The 3 bodies are just about complete now, with glazing and destination blind still to fit. They are seen here perched on their respective chassis - nearest is DMBS on shortened Bachmann die-cast powered chassis, and the TS and DTBS on suburban 57ft underframes with fittings removed.




The latest item of rolling stock for Hartburn is an ex-GWR horsebox which made its debut at the recent Hucclecote (Gloucester) model railway exhibition. During the early 1960s a number of these pre-nationalisation horse boxes were downgraded for calf traffic and it is this condition that the model represents, albeit without the "CALF BOX" branding.
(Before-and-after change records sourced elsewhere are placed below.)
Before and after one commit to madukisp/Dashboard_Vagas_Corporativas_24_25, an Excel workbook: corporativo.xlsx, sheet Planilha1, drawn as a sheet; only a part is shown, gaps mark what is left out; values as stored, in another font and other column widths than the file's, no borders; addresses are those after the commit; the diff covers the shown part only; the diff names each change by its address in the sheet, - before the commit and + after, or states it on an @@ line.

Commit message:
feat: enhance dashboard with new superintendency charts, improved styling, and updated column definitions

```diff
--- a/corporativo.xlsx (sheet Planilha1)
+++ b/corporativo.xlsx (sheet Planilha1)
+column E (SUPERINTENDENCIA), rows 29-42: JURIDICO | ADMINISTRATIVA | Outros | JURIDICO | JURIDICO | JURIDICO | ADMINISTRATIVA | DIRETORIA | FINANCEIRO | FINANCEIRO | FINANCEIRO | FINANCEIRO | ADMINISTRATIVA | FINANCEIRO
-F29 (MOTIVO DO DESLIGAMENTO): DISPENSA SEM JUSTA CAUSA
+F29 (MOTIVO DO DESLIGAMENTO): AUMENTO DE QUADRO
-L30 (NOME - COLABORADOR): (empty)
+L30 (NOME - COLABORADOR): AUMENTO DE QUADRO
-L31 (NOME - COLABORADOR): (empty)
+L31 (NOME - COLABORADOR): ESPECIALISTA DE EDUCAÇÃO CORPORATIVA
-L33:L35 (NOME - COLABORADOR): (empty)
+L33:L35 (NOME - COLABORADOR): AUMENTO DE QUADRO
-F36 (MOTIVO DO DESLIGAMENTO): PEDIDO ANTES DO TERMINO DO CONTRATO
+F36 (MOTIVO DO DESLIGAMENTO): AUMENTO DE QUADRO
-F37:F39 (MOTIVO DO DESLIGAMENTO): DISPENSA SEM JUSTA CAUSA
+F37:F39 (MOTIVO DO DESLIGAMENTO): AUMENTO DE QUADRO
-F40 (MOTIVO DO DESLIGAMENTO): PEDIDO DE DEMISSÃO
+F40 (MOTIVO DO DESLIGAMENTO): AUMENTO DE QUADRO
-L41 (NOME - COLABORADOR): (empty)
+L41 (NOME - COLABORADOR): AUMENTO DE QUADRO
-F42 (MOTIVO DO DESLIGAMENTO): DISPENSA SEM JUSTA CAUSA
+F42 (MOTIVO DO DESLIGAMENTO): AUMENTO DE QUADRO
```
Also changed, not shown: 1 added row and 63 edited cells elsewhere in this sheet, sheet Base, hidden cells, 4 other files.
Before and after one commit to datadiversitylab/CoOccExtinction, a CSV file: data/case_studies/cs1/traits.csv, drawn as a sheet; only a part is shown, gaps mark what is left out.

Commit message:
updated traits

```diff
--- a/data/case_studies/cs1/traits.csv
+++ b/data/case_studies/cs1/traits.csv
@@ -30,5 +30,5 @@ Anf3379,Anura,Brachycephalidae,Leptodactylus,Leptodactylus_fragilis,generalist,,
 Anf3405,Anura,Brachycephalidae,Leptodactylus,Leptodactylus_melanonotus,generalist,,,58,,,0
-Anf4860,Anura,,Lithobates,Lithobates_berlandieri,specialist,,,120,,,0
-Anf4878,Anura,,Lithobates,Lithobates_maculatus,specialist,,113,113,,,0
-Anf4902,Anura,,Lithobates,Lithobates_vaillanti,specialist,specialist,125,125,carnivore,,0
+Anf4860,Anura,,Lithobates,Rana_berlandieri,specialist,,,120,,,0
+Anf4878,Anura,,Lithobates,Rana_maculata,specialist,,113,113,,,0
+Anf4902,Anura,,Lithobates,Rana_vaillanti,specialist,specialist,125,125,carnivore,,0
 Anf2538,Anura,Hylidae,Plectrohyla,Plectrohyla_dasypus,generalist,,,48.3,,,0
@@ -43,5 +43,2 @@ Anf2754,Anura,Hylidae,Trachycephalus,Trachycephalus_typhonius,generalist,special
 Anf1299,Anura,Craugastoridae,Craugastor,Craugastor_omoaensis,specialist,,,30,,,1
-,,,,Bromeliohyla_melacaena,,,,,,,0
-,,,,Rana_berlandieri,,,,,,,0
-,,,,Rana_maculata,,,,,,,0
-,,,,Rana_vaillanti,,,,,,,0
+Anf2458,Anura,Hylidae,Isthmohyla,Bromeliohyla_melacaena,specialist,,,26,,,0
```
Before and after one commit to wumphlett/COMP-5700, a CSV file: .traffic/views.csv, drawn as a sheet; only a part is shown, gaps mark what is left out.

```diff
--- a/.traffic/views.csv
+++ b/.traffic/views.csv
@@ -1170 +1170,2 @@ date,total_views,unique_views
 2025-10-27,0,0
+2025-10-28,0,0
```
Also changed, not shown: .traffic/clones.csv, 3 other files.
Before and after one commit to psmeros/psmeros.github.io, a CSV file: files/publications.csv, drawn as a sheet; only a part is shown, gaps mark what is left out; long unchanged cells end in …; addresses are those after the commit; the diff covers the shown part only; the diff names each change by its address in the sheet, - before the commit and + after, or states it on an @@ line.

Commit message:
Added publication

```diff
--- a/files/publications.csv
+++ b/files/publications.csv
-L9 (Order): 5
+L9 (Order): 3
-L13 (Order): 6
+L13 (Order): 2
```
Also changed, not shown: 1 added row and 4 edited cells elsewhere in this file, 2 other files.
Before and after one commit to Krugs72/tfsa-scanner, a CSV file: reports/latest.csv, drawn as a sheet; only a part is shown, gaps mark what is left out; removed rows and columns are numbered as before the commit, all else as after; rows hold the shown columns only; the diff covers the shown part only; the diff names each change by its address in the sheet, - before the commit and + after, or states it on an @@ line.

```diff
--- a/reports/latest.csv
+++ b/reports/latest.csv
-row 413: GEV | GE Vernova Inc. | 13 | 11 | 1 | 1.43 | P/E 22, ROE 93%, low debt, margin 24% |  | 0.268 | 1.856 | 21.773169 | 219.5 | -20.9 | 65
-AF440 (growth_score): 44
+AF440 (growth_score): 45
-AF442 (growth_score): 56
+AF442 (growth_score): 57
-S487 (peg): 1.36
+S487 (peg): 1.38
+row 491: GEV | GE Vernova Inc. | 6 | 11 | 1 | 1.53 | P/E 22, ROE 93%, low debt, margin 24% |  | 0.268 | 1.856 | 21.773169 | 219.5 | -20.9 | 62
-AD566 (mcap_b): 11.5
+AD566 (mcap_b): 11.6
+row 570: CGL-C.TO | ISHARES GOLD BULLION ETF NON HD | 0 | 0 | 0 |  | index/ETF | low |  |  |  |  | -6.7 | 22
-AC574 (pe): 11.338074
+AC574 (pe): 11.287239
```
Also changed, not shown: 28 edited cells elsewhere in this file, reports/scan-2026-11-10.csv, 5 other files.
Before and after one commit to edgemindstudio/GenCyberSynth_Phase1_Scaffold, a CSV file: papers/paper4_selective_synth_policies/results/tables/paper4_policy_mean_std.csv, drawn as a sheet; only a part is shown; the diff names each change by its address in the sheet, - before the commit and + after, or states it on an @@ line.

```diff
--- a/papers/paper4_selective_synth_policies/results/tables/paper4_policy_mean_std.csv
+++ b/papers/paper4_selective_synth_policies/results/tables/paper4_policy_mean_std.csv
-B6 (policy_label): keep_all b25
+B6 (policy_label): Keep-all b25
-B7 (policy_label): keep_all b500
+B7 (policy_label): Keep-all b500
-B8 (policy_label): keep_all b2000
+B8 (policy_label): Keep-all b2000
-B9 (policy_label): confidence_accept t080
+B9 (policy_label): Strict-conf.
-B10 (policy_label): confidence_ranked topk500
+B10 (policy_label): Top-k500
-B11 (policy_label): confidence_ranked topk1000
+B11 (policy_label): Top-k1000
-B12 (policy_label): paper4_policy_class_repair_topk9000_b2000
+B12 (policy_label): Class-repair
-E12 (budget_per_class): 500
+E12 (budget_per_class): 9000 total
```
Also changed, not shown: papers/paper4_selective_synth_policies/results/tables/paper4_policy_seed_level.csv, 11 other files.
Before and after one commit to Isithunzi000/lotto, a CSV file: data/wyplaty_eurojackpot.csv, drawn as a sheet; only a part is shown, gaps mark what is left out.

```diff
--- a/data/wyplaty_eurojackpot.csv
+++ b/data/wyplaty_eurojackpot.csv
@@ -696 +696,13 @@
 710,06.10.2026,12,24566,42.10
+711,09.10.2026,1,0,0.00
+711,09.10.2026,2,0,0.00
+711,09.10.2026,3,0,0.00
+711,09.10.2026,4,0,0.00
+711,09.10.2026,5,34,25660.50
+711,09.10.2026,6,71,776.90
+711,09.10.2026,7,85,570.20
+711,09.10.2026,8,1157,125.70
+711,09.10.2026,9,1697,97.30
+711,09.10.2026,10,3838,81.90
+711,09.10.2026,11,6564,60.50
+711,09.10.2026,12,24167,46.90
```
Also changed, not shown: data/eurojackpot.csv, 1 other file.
The base model is the recent Hornby release, a very fine model indeed with the most detailed underframe I have seen on an RTR wagon. The weathering was based on a photograph in the Cheona publication on non-passenger carrying stock, with the distressing carried out using a fibre-glass pen.

With 5 exhibitions under its belt so far, one of the things that I found was if a train was stopped when coming out of the right hand fiddle-yard to drop a wagon into the coal siding, half of the train was still in the fiddle-yard. This half-in / half-out moment didn't look good as it highlighted the mouse-hole in the backscene. It was felt it would be much improved if that scenic section were extended. Much thought was given as to how best to go about this. The existing fiddle-yard board was made up of a short scenic section before running through the mousehole to a sector plate. It was decided to remove the sector plate and make that entire board scenic and built a completely new fiddle yard to go on the end.

Given time constraints and exhibition commitments, I decided to break the work into two. In order that I could appear at the Hucclecote show, the build of the new fiddle-yard was contracted to Elite Baseboards ( so that it would be ready just after that show. Opportunity was taken to use a traverser rather than a sector plate and the guys at EB did a cracking job.

Once the Hucclecote show was out of the way, work could begin converting the existing fiddle-yard to a scenic board.

A close up 69016 on the new scenic section.

The track was laid and wired over the weekend of the 21/22nd July. Having tested out ok, the ballast was laid and fixed with car laquer. It will certainly be a busy period over the next few weeks as the layout's next outing is at North Shields.



Work on the dockside wall has continued with the addition of the rounded top edge and linking up of the scribed joint lines. To ensure a consistent edge radius a simple gauge was made from a scrap piece of plastic…..and labelled so it didn’t get thrown away by mistake!

The completed wall section for board 5, ready for painting.

With the wall about done, a start has been made on the dockside loading facility. This follows my normal method of a strong plastic framework to which smaller details and textures are added. Corrugated sheet cladding will be applied to the walls and roof of the basic structure once it is finished.

This detail view shows the extra internal bracing at one end. Since the structure will be removable on the completed layout it stands a chance of being dropped, so I’ve attempted to make it fairly bomb-proof using 2,5mm (100 thou) sheet.



General view of the workbench with a few different projects on the go... a kettle, 2 Dapol class 22 NBL diesel hydraulic locos, and a Lowmac plastic kit (out of view).

The green class 22 shown with the valences fixed to the bodyside, and some initial weathering carried out.

New acquisitions on the shelf, with some HO scale Australian wagons on the adjacent siding. The Deltics are one of my favourite British locos, but not really suitable for Lesney Park. So all in all quite an eclectic mix of projects, and that's without mention of the aircraft!

Here is the Lowmac with some paint having been applied. I think I will detail the wagon even further with separate chain securing rings.

Turning to the layout itself - the sector plate is being finished off with completion of the rails and copper-clad sleepers......

..... whilst work continues with point building on the scenic area. This is the yard, showing the branch line on the left which will be hidden, and allow a shuttle service to run between here and the station.

January to April 2012
  September to December 2012